Shark tale lacks the bite of Jaws classic
THE MEG (12A)
JAWS is the film generally regarded as the first summer blockbuster. Back in 1975 people queued around the block to see Steven Spielberg’s adventure about a shark terrorising a New England summer resort. One of those was 15-year-old Steve Alten who, years later, was inspired to write his own shark story, The Meg.
And now the adaptation of Alten’s book is swimming towards the summer schedules. Unlike Jaws, it’s no classic; there is nothing enduring in the way it’s shot, or written, or acted; and unlike Jaws, its tale is too preposterous to keep people out of the water for real.
But it is very, very entertaining. While most shark films focus on fear (47 Metres Down, The Shallows) and some on surreal laughs (Sharkanado), The Meg paddles somewhere in between and rather surprisingly gets away with it.
When a marine research team discovers a hidden layer of the world’s deepest ocean trench, they also encounter the 70-foot prehistoric shark that still lives down there, the Megalodon.
Most of the team survives the encounter, courtesy of deep sea rescue expert Jonas Taylor, played by action star Jason Statham.
But the monster has followed them towards the surface and a whole new world of all-youcan-eat human buffet. “Man versus Meg isn’t a fight,” growls Statham sagely. “It’s a slaughter.”
So the scientists set out to find and kill the shark. And some things never change: they just need to get close enough to fire a poison dart.
The film takes a while to get going. There’s none of the suspense that usually leads to the discovery of a monster, and the initial CGI effects of the deep are murky and alienating. But once Statham has his first face-to-face, in the water encounter with the Meg, the adventure goes up several gears at once.
The script offers the usual band of stock characters, including the billionaire patron of the high-tech research centre who likes to hug but isn’t to be trusted, the motormouth coward, the ageing leader of the team and the assorted band of assistants who offer the viewer the customary challenge of guessing the order in which they’ll get munched.
The exception is Chinese star Li Bingbing, who plays Suyin, a marine biologist, single mother (of a very cute kid) and unlikely love interest for the beefcake star.
Li adds some emotional depth to proceedings, and her character is an equal to Jonas in the decision-making and much of the action, particularly at the controls of the film’s fun, futuristic one-person submersible, the Glider.
Statham has been lightening his image lately, most notably sending himself up something rotten in the comedy Spy.
And he continues in comic vein here, while also exercising his old skills as a championship diver. One thing about Statham is that when his character declares, deadpan, “I’m proceeding to the enormous killer shark”, you’d actually trust the actor himself to exercise the same bravado, and to make it back in one piece.

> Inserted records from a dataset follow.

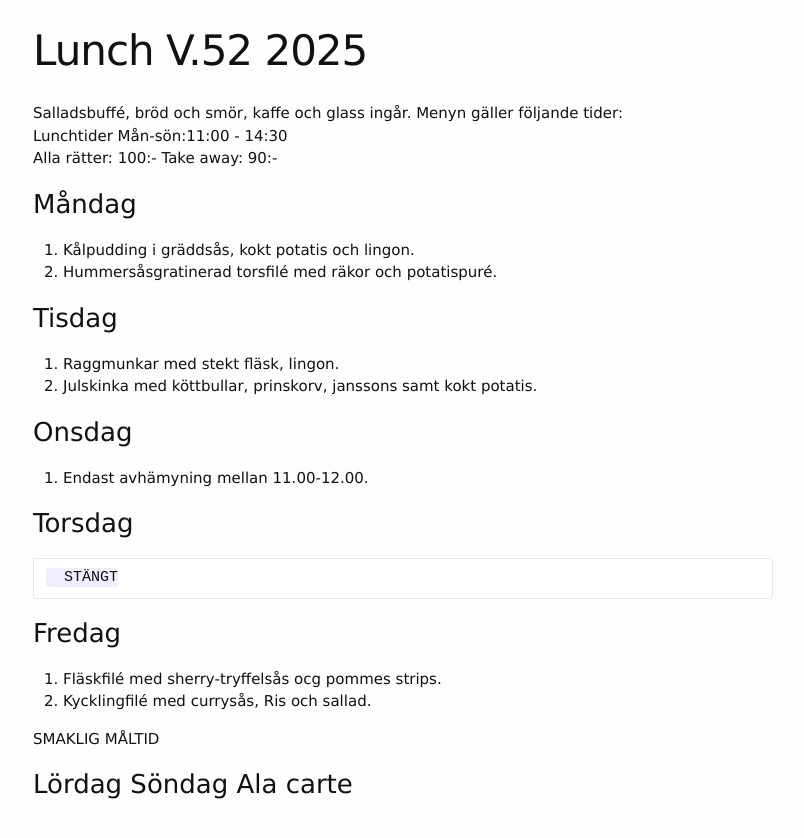
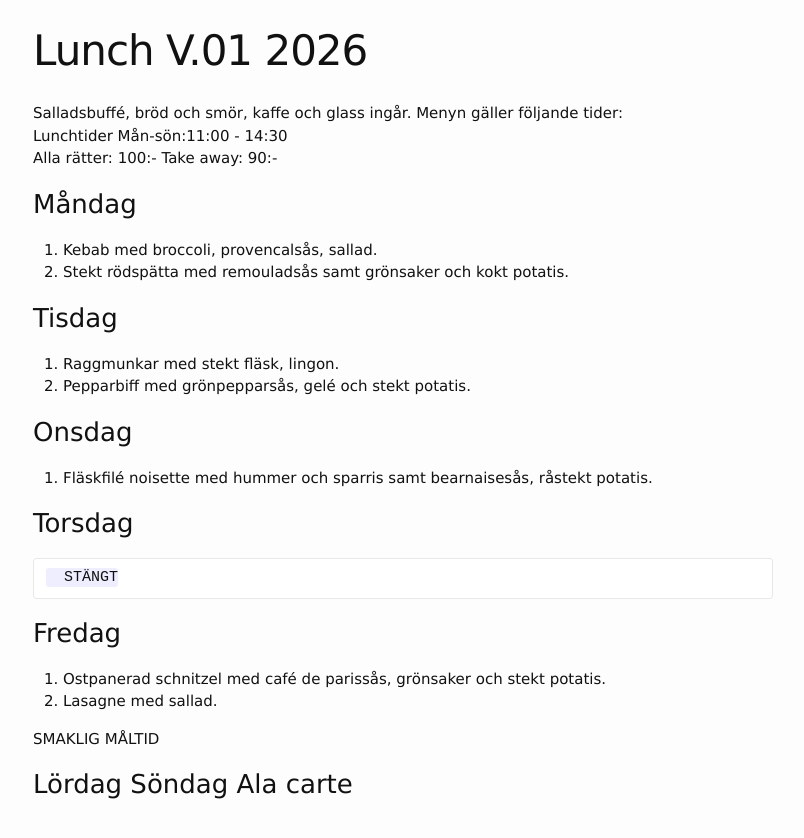
Before and after one commit to FarInn62/farinn62.github.io, a Jekyll site: the page built from lunch.md, in a window 1280 px wide. Shown: the top 838 px of the page, without its empty margins (237-1041 px from the left). Built offline with Jekyll 4.4.1, drawn with Linux system fonts in a browser that asks for light colours.

Commit message:
Revise lunch menu for 2026
Updated lunch menu for 2026 with new dishes.

```diff
--- a/lunch.md
+++ b/lunch.md
@@ -1,6 +1,6 @@
 ---
 layout: foodmenu
-title: Lunch V.52 2025
+title: Lunch V.01 2026
 permalink: /lunch/
 published: true
 ---
@@ -11,17 +11,17 @@ Alla rätter: 100:- Take away: 90:-
 
 ### Måndag
 
-1. Kålpudding i gräddsås, kokt potatis och lingon.
-2. Hummersåsgratinerad torsfilé med räkor och potatispuré.
+1. Kebab med broccoli, provencalsås, sallad.
+2. Stekt rödspätta med remouladsås samt grönsaker och kokt potatis.
 
 ### Tisdag
 
 1. Raggmunkar med stekt fläsk, lingon.
-2. Julskinka med köttbullar, prinskorv, janssons samt kokt potatis.
+2. Pepparbiff med grönpepparsås, gelé och stekt potatis.
 
 ### Onsdag
 
-1. Endast avhämyning mellan 11.00-12.00.
+1. Fläskfilé noisette med hummer och sparris samt bearnaisesås, råstekt potatis.
 
 
 ### Torsdag
@@ -31,8 +31,8 @@ Alla rätter: 100:- Take away: 90:-
 
 ### Fredag
 
-1. Fläskfilé med sherry-tryffelsås ocg pommes strips.
-2. Kycklingfilé med currysås, Ris och sallad.
+1. Ostpanerad schnitzel med café de parissås, grönsaker och stekt potatis.
+2. Lasagne med sallad.
 
 
 SMAKLIG MÅLTID
```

With the emphasis on humour-based thrills, there’s little of the terror and trepidation that came when Spielberg’s three men went fishing for the Great White 40odd years ago.
As the Meg approaches a Chinese beach resort, spectacle takes precedence over horror. The nods to Jaws – including the lad who persuades his mother to let him go for another swim – won’t lead to tragedy.
At the same time, director Jon Turteltaub has fun with things that Spielberg just couldn’t do in the Seventies.
And with shark on squid, shark on shark, shark on nuclear submarine and shark on Yorkshire terrier, there’s something here for everyone.
Lil Bingbing and Jason Statham take the plunge in this underwater thriller